-------- Entries provided --------

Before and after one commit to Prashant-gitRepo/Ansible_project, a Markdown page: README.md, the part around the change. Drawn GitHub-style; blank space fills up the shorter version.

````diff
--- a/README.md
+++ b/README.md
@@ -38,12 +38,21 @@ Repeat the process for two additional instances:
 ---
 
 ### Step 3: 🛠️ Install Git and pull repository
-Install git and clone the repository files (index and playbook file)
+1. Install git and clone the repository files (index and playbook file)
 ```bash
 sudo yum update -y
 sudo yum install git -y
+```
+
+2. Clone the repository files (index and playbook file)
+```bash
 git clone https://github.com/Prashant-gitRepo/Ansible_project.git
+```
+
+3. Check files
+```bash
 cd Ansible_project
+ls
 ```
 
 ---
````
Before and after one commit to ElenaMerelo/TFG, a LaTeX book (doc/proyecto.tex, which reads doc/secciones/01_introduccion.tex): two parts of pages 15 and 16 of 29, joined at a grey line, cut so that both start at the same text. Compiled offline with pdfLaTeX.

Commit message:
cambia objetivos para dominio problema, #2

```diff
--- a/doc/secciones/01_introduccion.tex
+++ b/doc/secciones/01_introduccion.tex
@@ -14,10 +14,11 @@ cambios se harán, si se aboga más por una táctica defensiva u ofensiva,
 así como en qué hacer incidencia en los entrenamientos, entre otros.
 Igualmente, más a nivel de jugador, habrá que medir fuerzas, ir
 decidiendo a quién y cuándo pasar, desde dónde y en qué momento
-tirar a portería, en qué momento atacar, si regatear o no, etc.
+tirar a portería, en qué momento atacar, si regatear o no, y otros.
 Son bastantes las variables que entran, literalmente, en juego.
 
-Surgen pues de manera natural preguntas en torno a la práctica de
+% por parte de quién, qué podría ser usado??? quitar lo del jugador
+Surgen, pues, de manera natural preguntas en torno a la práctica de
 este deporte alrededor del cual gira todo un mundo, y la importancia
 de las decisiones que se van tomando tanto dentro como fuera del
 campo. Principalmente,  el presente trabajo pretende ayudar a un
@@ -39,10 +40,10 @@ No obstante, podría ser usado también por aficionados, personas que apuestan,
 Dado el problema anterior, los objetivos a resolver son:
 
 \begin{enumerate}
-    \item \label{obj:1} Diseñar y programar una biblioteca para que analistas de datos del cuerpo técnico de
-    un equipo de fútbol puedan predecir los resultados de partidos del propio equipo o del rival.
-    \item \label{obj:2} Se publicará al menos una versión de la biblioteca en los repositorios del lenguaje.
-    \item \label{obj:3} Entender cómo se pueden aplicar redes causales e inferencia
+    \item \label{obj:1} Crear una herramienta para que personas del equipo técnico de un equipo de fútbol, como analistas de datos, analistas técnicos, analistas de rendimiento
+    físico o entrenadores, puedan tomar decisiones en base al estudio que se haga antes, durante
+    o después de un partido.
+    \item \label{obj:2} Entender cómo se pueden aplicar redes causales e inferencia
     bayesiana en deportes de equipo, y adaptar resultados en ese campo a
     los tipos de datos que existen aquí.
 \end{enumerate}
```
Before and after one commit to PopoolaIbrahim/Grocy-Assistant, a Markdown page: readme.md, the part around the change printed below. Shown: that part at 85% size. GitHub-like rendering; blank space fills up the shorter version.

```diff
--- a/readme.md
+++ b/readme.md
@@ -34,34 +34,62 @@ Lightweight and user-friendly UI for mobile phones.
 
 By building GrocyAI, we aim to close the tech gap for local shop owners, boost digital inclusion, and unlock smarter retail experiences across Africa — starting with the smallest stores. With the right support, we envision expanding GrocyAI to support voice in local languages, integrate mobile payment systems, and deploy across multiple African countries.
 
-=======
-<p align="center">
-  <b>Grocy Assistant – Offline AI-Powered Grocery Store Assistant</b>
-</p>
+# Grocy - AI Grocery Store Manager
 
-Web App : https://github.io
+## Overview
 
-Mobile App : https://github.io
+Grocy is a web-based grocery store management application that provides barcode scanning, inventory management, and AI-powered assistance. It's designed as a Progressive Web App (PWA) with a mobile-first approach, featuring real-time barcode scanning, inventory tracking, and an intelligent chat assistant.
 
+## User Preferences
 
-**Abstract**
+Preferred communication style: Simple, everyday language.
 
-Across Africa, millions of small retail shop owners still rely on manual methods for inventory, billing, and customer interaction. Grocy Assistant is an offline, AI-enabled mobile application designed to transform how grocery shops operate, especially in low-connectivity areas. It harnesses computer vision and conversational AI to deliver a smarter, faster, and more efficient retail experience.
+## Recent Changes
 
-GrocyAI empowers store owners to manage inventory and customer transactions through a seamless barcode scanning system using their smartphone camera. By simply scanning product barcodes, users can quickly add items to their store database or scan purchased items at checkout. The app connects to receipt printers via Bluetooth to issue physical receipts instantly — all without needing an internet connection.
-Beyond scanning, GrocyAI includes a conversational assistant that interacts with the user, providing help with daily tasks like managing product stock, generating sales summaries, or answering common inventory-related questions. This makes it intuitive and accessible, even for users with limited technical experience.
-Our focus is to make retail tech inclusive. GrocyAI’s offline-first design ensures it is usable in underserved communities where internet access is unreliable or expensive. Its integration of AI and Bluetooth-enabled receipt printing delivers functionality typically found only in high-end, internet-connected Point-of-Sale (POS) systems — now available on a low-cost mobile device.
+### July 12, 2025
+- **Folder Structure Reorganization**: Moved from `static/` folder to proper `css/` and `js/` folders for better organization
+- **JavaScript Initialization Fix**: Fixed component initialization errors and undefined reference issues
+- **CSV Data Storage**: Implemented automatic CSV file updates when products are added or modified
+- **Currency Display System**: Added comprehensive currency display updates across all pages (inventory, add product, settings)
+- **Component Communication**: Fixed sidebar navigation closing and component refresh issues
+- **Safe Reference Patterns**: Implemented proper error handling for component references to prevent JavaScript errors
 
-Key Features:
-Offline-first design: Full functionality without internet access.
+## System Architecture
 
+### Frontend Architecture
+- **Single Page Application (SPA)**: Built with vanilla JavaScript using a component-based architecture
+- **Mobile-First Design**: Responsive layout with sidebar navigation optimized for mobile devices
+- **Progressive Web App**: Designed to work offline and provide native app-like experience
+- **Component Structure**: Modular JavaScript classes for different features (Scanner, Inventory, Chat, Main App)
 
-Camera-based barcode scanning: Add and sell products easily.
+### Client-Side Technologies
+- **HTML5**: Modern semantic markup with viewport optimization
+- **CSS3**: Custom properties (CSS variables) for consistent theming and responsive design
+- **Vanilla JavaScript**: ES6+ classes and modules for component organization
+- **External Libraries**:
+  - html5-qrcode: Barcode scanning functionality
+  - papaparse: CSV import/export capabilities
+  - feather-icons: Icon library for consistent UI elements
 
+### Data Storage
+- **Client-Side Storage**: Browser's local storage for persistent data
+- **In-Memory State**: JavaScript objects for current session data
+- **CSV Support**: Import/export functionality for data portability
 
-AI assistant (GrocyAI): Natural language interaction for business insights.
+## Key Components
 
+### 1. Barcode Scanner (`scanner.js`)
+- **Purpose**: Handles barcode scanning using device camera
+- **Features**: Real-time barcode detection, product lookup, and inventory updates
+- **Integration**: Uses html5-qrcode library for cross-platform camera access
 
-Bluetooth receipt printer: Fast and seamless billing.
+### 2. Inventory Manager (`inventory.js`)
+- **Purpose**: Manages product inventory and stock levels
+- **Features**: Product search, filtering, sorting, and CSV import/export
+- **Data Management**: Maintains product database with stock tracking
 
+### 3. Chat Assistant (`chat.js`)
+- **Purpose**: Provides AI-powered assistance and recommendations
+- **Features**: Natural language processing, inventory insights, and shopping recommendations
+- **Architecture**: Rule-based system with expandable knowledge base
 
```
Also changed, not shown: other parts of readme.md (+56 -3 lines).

--------

§ **About this exercise**:
Retrieve each line of the data in which the word "based" can be found.

§ **Solution for this problem**:
+Grocy is a web-based grocery store management application that provides barcode scanning, inventory management, and AI-powered assistance. It's designed as a Progressive Web App (PWA) with a mobile-first approach, featuring real-time barcode scanning, inventory tracking, and an intelligent chat assistant.
+- **Single Page Application (SPA)**: Built with vanilla JavaScript using a component-based architecture
-Camera-based barcode scanning: Add and sell products easily.
+- **Architecture**: Rule-based system with expandable knowledge base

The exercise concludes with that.